Behavioral evidence for dopaminergic supersensitivity after chronic haloperidol

Citations of this article
Mendeley users who have this article in their library.
Get full text


Chronic administration for 16 days of haloperidol (in increasing doses up to 20 mg/kg/day) results in a supersensitivity of dopamine receptors. This supersensitivity is manifested by an enhanced stereotypy and aggression in response to small, otherwise ineffective, doses of apomorphine. Maximum aggression is observed 7 days after the last dose of haloperidol when 2.5 mg/Kg of apomorphine is administered. In addition, "wet shakes", reminiscent of withdrawal from morphine, are observed in these animals after the cessation of the haloperidol administration. These shakes are blocked by morphine. These results may be interpreted to mean that "wet shakes" and drug induced aggression are the results of hyperactivity of the dopaminergic system. © 1974.




Gianutsos, G., Drawbaugh, R. B., Hynes, M. D., & Lal, H. (1974). Behavioral evidence for dopaminergic supersensitivity after chronic haloperidol.
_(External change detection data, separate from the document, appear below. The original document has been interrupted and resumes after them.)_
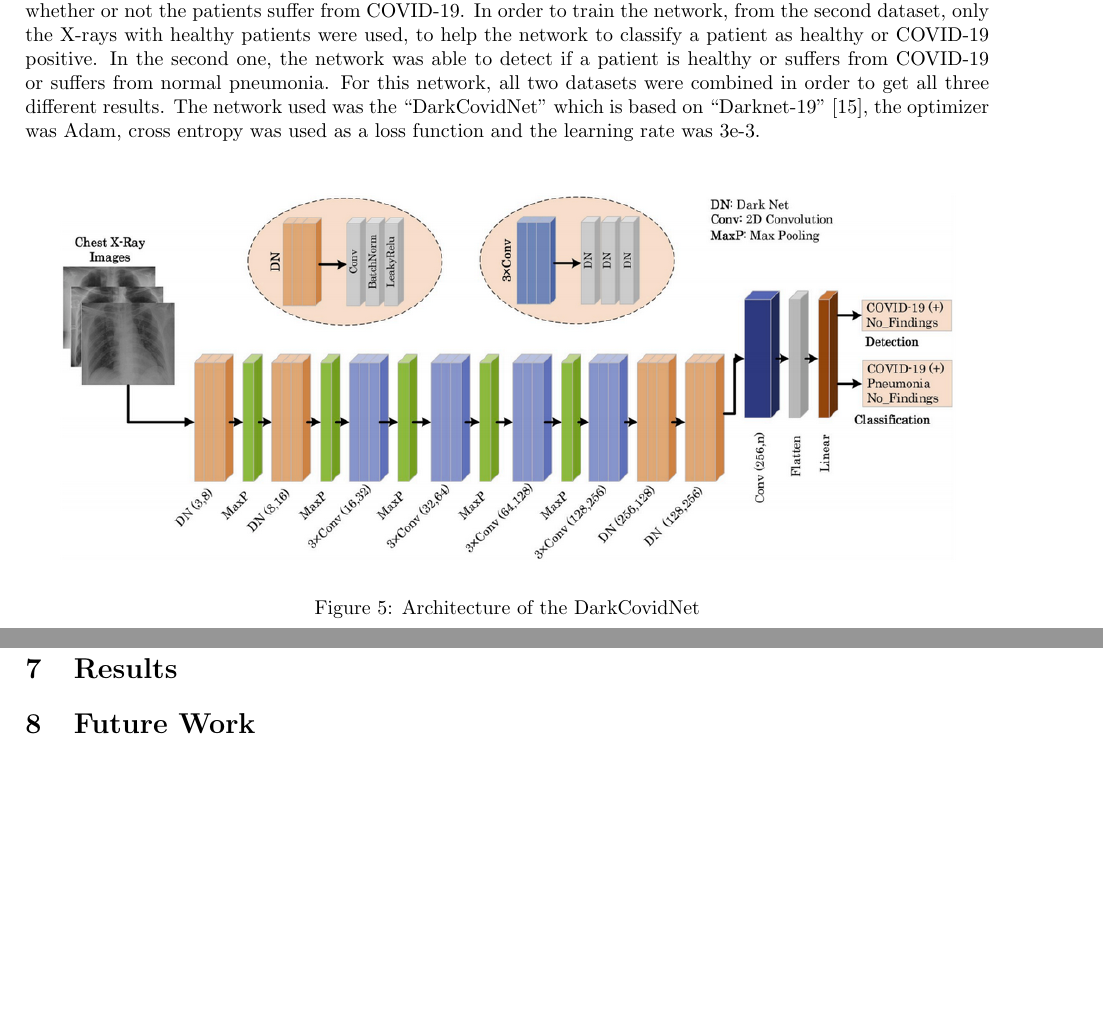
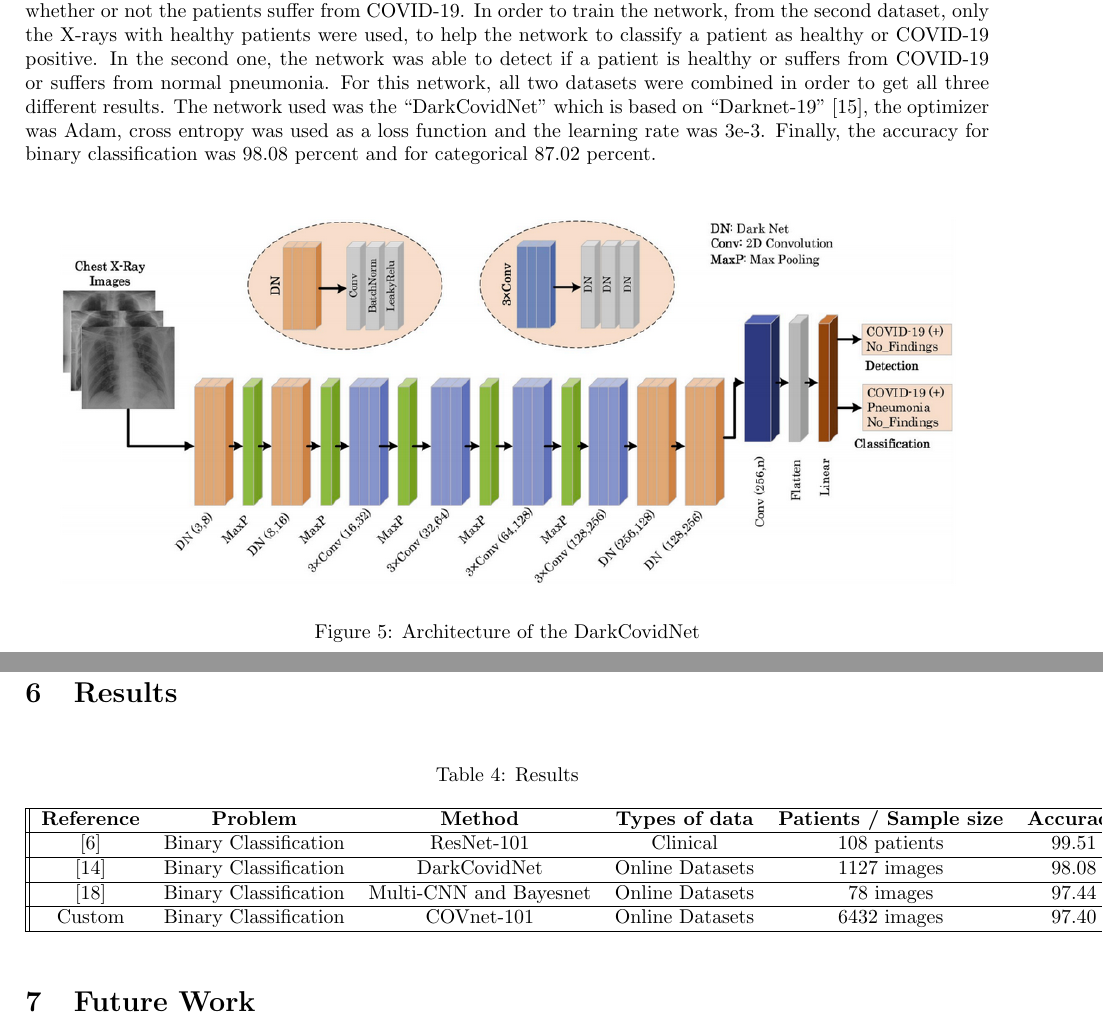
Before and after one commit to Stavrospanakakis/covid-19-diagnosis, a LaTeX paper (main.tex): two parts of pages 4 and 8 of 9, joined at a grey line, cut so that both start at the same text, the shorter picture padded with empty space. Compiled offline with pdfLaTeX.

Commit message:
Add results table

```diff
--- a/main.tex
+++ b/main.tex
@@ -101,7 +103,7 @@ The first study focuses on the improvement of COVID-19 diagnosis process  and pr
 \textbf{Automated detection of COVID-19 cases using deep neural networks with X-ray images}\cite{secondreview}
 \\
 \\
-The second paper called “Automated detection of COVID-19 cases using deep neural networks with X-ray images” trained a CNN in order to detect if a person is healthy or suffers from COVID-19 or normal pneumonia. On the paper were used two different datasets. The first one was called "A COVID-19 X-ray image database" which was developed by Cohen JP \cite{dataset1secondreview}. The dataset does not contain enough metadata referring to patients nevertheless, there were 125 positive with COVID-19 patients from whom 43 were female and 83 were male. Another information is that out of 26 patients the average age of them was 55 years. The second dataset that was used was the “ChestX-ray8 database” which was developed by Wang et al. \cite{dataset2secondreview}. This dataset contained X-ray images with healthy patients and patients with normal pneumonia however, it does not provide any metadata for the patients. The network had two different variants. The first one was able to detect whether or not the patients suffer from COVID-19. In order to train the network, from the second dataset, only the X-rays with healthy patients  were used, to help the network to classify a patient as healthy or COVID-19 positive. In the second one, the network was able to detect if a patient is healthy or suffers from COVID-19 or suffers from normal pneumonia. For this network, all two datasets were combined in order to get all three different results. The network used was the “DarkCovidNet” which is based on “Darknet-19” \cite{darknet}, the optimizer was Adam, cross entropy was used as a loss function and the learning rate was 3e-3.
+The second paper called “Automated detection of COVID-19 cases using deep neural networks with X-ray images” trained a CNN in order to detect if a person is healthy or suffers from COVID-19 or normal pneumonia. On the paper were used two different datasets. The first one was called "A COVID-19 X-ray image database" which was developed by Cohen JP \cite{dataset1secondreview}. The dataset does not contain enough metadata referring to patients nevertheless, there were 125 positive with COVID-19 patients from whom 43 were female and 83 were male. Another information is that out of 26 patients the average age of them was 55 years. The second dataset that was used was the “ChestX-ray8 database” which was developed by Wang et al. \cite{dataset2secondreview}. This dataset contained X-ray images with healthy patients and patients with normal pneumonia however, it does not provide any metadata for the patients. The network had two different variants. The first one was able to detect whether or not the patients suffer from COVID-19. In order to train the network, from the second dataset, only the X-rays with healthy patients  were used, to help the network to classify a patient as healthy or COVID-19 positive. In the second one, the network was able to detect if a patient is healthy or suffers from COVID-19 or suffers from normal pneumonia. For this network, all two datasets were combined in order to get all three different results. The network used was the “DarkCovidNet” which is based on “Darknet-19” \cite{darknet}, the optimizer was Adam, cross entropy was used as a loss function and the learning rate was 3e-3. Finally, the accuracy for binary classification was 98.08 percent and for categorical 87.02 percent.
 
 
 \begin{figure}[H]
@@ -226,6 +224,27 @@ The accuracy was 97,4 percent
 \end{table}
 
 \section{Results}
+
+
+\begin{table}[H]
+  \begin{center}
+    \caption{Results}
+    \label{tab:table1}
+    \begin{tabular}{||c c c c c c ||}
+      \hline
+      \textbf{Reference} & \textbf{Problem} & \textbf{Method} & \textbf{Types of data} & \textbf{Patients / Sample size} & \textbf{Accuracy}\\
+      \hline
+      \cite{firstreview} & Binary Classification & ResNet-101 & Clinical & 108 patients & 99.51  \\ % <--
+      \hline
+      \cite{secondreview} & Binary Classification & DarkCovidNet & Online Datasets & 1127 images & 98.08 \\ % <--
+      \hline
+      \cite{thirdreview} & Binary Classification & Multi-CNN and Bayesnet & Online Datasets & 78 images & 97.44 \\ % <--
+      \hline
+      Custom & Binary Classification & COVnet-101 & Online Datasets & 6432 images & 97.40 \\ % <--
+      \hline
+    \end{tabular}
+  \end{center}
+\end{table}
 
 
 \section{Future Work}
```
Also changed, not shown: main.tex (10 more changed lines).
Life Sciences, 14(5), 887–898.

Register to see more suggestions

Mendeley helps you to discover research relevant for your work.

Already have an account?

Save time finding and organizing research with Mendeley

Sign up for free